In Memory of the Boys from Morgan County, Georgia Marker image. Click for full size.
By David Seibert, November 1, 2012
2. In Memory of the Boys from Morgan County, Georgia Marker
(within shouting distance of this marker); The Town Square (within shouting distance of this marker); Banking Institutions (about 300 feet away, measured in a direct line); Lodging Establishments (about 400 feet away). Touch for a list and map of all markers in Madison.
 
Regarding In Memory of the Boys from Morgan County, Georgia. The statue, “The Spirit of the American Doughboy,” was created by E. M. Viquesney in 1920, while he was working in Americus, Georgia. Supposedly “over 400” copies were made, but only about 140 of them are known throughout the United States. Almost all are made of metal, but there are three Viquesney stone Doughboys known, including the Madison statue which is made of marble.

The rifle on the Madison statue is made of zinc.

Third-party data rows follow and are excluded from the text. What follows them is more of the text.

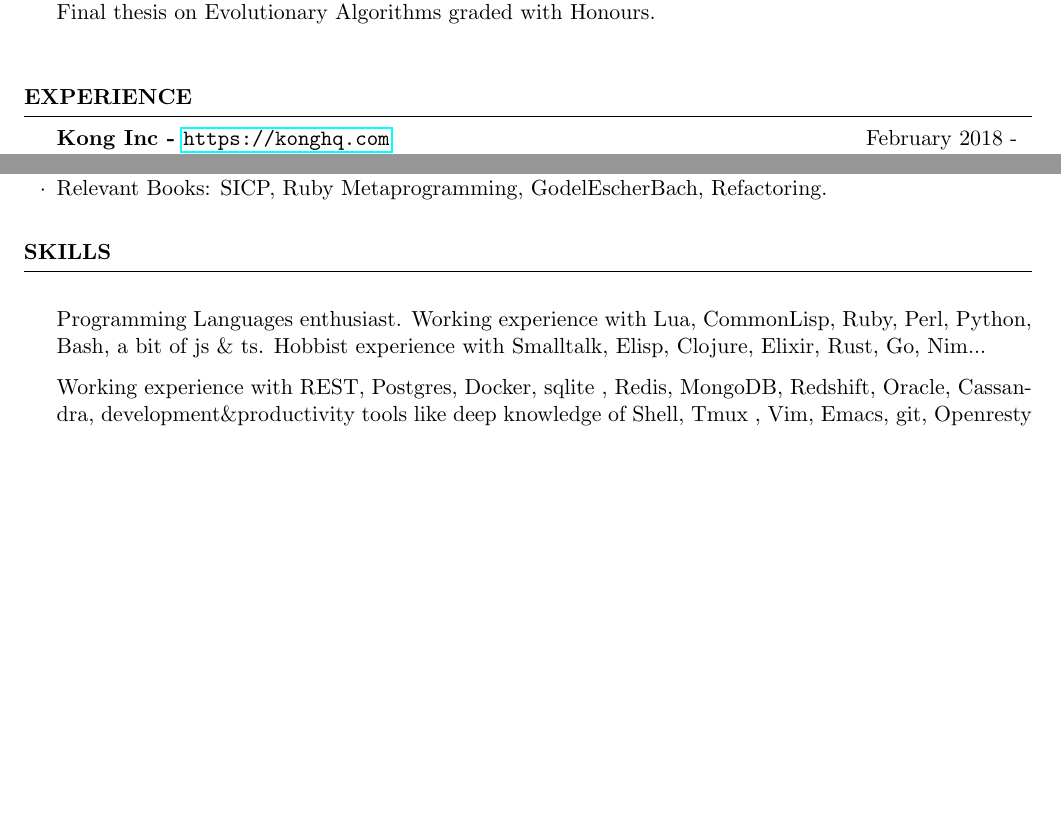
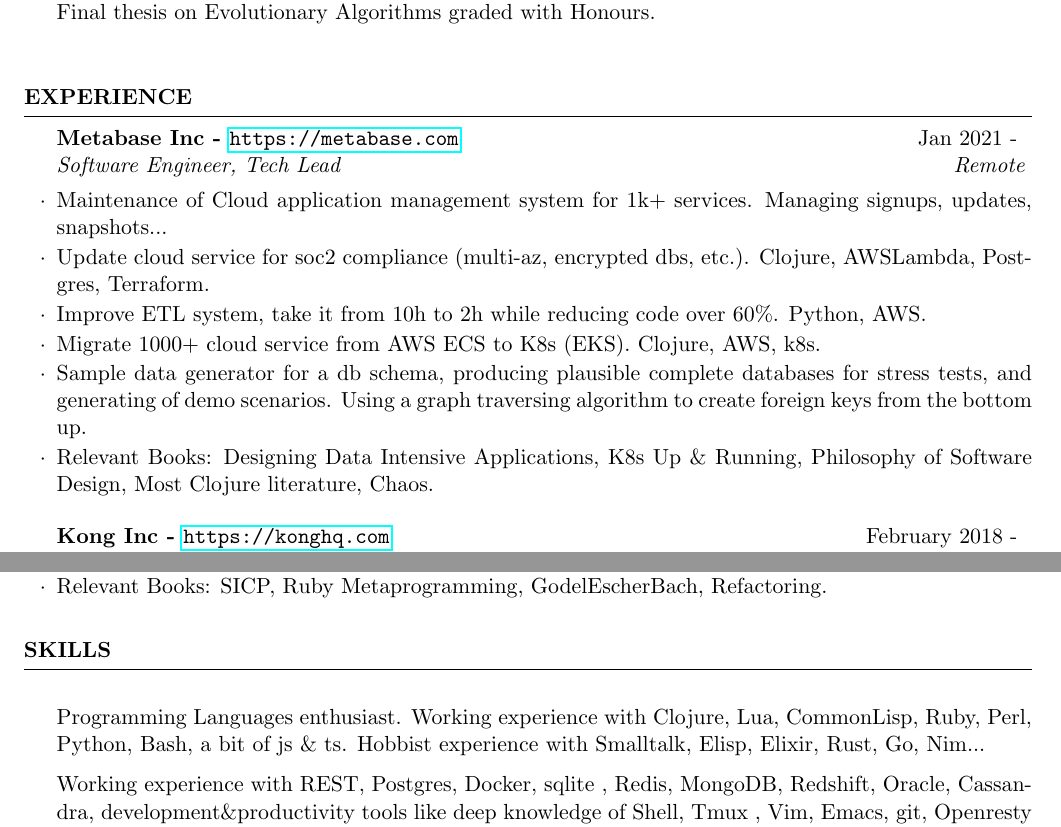
Before and after one commit to kidd/Me, a LaTeX CV (cv/other_cv.tex): two parts of pages 1 and 2 of 2 before the commit and two parts of pages 1 and 2 of 3 after it, joined at a grey line, cut so that both start at the same text, the shorter picture padded with empty space. Compiled offline with pdfLaTeX.

Commit message:
cv update

```diff
--- a/cv/other_cv.tex
+++ b/cv/other_cv.tex
@@ -27,6 +27,22 @@ Final thesis on Evolutionary Algorithms graded with Honours. \smallskip \\
 %----------------------------------------------------------------------------------------
 
 \begin{rSection}{Experience}
+  \begin{rSubsection}{Metabase Inc - \url{https://metabase.com}}{Jan 2021 - }{Software Engineer, Tech Lead}{Remote}
+  \item Maintenance of Cloud application management system for 1k+
+	  services. Managing signups, updates, snapshots...
+  \item Update cloud service for soc2 compliance (multi-az, encrypted dbs,
+	  etc.). Clojure, AWSLambda, Postgres, Terraform.
+  \item Improve ETL system, take it from 10h to 2h while reducing code over
+	  60\%. Python, AWS.
+  \item Migrate 1000+ cloud service from AWS ECS to K8s (EKS). Clojure, AWS,
+	  k8s.
+  \item Sample data generator for a db schema, producing plausible complete
+	  databases for stress tests, and generating of demo scenarios. Using a
+	  graph traversing algorithm to create foreign keys from the bottom up.
+  \item Relevant Books: Designing Data Intensive Applications, K8s Up \&
+	  Running, Philosophy of Software Design, Most Clojure literature, Chaos.
+  \end{rSubsection}
+
   \begin{rSubsection}{Kong Inc - \url{https://konghq.com}}{February 2018 - }{Software Engineer, Tech Lead}{Remote}
   \item Designing features for the enterprise grade customers of
     Kong. Usually higher traffic and custom flows that do not apply to
@@ -141,9 +157,9 @@ Final thesis on Evolutionary Algorithms graded with Honours. \smallskip \\
 
 \begin{rSection}{Skills}
 
-\item Programming Languages enthusiast. Working experience with Lua,
-  CommonLisp, Ruby, Perl, Python, Bash, a bit of js \& ts. Hobbist
-  experience with Smalltalk, Elisp, Clojure, Elixir, Rust, Go, Nim...
+\item Programming Languages enthusiast. Working experience with Clojure,
+	Lua, CommonLisp, Ruby, Perl, Python, Bash, a bit of js \& ts. Hobbist
+  experience with Smalltalk, Elisp, Elixir, Rust, Go, Nim...
 
 \item Working experience with REST, Postgres, Docker, sqlite , Redis,
   MongoDB, Redshift, Oracle, Cassandra, development\&productivity
```
Also changed, not shown: cv/Makefile (added), cv/raimon_grau_cv.pdf, 2 other files.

The Doughboy was acquired with funds provided by the Henry Walton Chapter of the Daughters of the American Revolution. The monument's base was built by Sam Almand. The sculpture itself was purchased from McNeel Marble Company of Marietta, Georgia.

During the 1990s, Georgia author Philip Lee Williams wrote a poem titled, "The Doughboy Statue on the Square in Madison, Georgia". It's
In Memory of the Boys from Morgan County, Georgia Marker image. Click for full size.
By David Seibert, November 1, 2012
3. In Memory of the Boys from Morgan County, Georgia Marker
from his collection, Night Wings, published at www.philipleewilliams.com.

Further information on Viquesney’s Spirit of the American Doughboy, and the Madison Doughboy in particular, is available here:
http://doughboysearcher.weebly.com/madison-georgia.html
 
Categories. War, World I
 
In Memory of the Boys from Morgan County, Georgia Marker image. Click for full size.
By David Seibert, November 1, 2012
4. In Memory of the Boys from Morgan County, Georgia Marker
The marker and statue in front of the Morgan County Courthouse.
"The Spirit of the American Doughboy" image. Click for full size.
By David Seibert, November 1, 2012
5. "The Spirit of the American Doughboy"
The statue was created by E. M. Visqueney.
 
 
Credits. This page was last revised on June 16, 2016. This page originally submitted on November 2, 2012, by David Seibert of Sandy Springs, Georgia. This page has been viewed 410 times since then and 39 times this year. Photos:   1, 2, 3, 4, 5. submitted on November 2, 2012, by David Seibert of Sandy Springs, Georgia. • Craig Swain was the editor who published this page.
Paid Advertisement